» TASK DESCRIPTION
Scan the entries for the word "string", and copy every line where it appears.

» RECORDS FOR THIS EXERCISE
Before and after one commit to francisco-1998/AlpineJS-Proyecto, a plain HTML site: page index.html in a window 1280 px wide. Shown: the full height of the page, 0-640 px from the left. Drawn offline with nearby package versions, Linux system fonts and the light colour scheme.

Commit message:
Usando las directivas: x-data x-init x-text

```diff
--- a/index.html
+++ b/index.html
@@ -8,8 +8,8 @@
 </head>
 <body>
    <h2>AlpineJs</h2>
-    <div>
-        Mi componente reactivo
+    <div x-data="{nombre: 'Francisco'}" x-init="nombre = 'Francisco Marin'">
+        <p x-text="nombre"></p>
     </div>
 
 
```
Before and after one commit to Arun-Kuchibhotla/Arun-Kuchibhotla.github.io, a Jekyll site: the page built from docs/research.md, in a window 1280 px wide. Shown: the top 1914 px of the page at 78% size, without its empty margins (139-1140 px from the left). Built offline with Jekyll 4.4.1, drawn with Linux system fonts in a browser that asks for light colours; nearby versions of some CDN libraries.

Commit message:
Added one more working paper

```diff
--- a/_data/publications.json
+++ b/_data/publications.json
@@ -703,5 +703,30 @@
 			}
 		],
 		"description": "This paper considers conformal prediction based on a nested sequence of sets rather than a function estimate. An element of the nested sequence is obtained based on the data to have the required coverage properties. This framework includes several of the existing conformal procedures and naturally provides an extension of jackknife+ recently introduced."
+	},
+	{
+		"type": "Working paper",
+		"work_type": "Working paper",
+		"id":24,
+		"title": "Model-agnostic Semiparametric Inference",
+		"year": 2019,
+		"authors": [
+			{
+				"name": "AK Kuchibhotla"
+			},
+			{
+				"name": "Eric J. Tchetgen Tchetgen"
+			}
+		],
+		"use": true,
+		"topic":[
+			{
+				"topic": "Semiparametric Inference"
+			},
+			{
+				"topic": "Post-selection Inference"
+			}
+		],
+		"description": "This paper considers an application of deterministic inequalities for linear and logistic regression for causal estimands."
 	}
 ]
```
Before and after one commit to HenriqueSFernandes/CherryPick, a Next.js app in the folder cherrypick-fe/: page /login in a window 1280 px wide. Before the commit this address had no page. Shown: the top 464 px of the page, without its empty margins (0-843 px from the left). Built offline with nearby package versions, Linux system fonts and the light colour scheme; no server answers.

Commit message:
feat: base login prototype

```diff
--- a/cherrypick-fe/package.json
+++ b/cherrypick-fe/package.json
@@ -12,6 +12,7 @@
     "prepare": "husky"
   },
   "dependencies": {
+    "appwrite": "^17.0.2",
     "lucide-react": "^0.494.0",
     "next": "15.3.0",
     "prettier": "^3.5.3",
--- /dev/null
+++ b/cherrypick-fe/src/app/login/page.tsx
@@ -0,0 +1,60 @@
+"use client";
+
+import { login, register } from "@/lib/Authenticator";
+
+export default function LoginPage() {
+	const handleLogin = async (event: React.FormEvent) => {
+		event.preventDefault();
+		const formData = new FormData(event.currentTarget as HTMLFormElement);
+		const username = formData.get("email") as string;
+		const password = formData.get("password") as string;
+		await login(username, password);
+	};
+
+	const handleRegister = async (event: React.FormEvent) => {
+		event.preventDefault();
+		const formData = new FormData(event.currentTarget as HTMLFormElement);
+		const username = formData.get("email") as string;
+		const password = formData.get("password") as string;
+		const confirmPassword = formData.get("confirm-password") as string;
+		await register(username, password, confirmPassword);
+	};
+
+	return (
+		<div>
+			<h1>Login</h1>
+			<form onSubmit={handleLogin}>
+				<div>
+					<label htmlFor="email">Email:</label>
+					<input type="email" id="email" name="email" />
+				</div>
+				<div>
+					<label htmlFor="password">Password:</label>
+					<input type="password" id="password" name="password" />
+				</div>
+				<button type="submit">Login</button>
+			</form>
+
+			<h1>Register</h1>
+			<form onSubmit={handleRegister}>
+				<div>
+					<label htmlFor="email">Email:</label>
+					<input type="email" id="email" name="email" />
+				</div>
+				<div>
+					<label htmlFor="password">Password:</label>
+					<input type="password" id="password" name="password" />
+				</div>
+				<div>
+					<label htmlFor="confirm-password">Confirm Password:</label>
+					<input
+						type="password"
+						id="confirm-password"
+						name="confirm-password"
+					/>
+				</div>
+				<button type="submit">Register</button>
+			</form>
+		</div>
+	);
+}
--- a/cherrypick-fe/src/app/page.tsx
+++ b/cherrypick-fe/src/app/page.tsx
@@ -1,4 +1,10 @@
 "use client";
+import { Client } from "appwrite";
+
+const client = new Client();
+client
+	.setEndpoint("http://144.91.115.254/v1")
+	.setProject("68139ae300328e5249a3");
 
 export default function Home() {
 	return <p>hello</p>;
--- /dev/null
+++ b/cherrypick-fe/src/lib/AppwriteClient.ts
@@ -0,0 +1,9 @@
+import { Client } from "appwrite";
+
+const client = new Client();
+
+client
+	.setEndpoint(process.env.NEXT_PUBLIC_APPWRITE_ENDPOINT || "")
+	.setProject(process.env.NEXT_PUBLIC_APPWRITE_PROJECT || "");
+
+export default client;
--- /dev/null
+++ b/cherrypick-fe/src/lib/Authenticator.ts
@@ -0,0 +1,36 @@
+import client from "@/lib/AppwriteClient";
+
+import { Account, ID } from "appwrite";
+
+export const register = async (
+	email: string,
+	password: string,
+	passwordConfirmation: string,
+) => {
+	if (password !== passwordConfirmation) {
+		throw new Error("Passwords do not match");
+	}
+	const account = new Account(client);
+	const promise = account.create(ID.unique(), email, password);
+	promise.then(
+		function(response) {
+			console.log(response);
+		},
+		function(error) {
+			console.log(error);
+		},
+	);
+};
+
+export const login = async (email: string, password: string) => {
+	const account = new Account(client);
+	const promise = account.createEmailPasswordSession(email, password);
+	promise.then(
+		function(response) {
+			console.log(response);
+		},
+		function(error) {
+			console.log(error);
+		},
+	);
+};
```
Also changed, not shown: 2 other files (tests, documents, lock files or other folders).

» RESPONSE AREA
+		const username = formData.get("email") as string;
+		const password = formData.get("password") as string;
+		const username = formData.get("email") as string;
+		const password = formData.get("password") as string;
+		const confirmPassword = formData.get("confirm-password") as string;
+	email: string,
+	password: string,
+	passwordConfirmation: string,
+export const login = async (email: string, password: string) => {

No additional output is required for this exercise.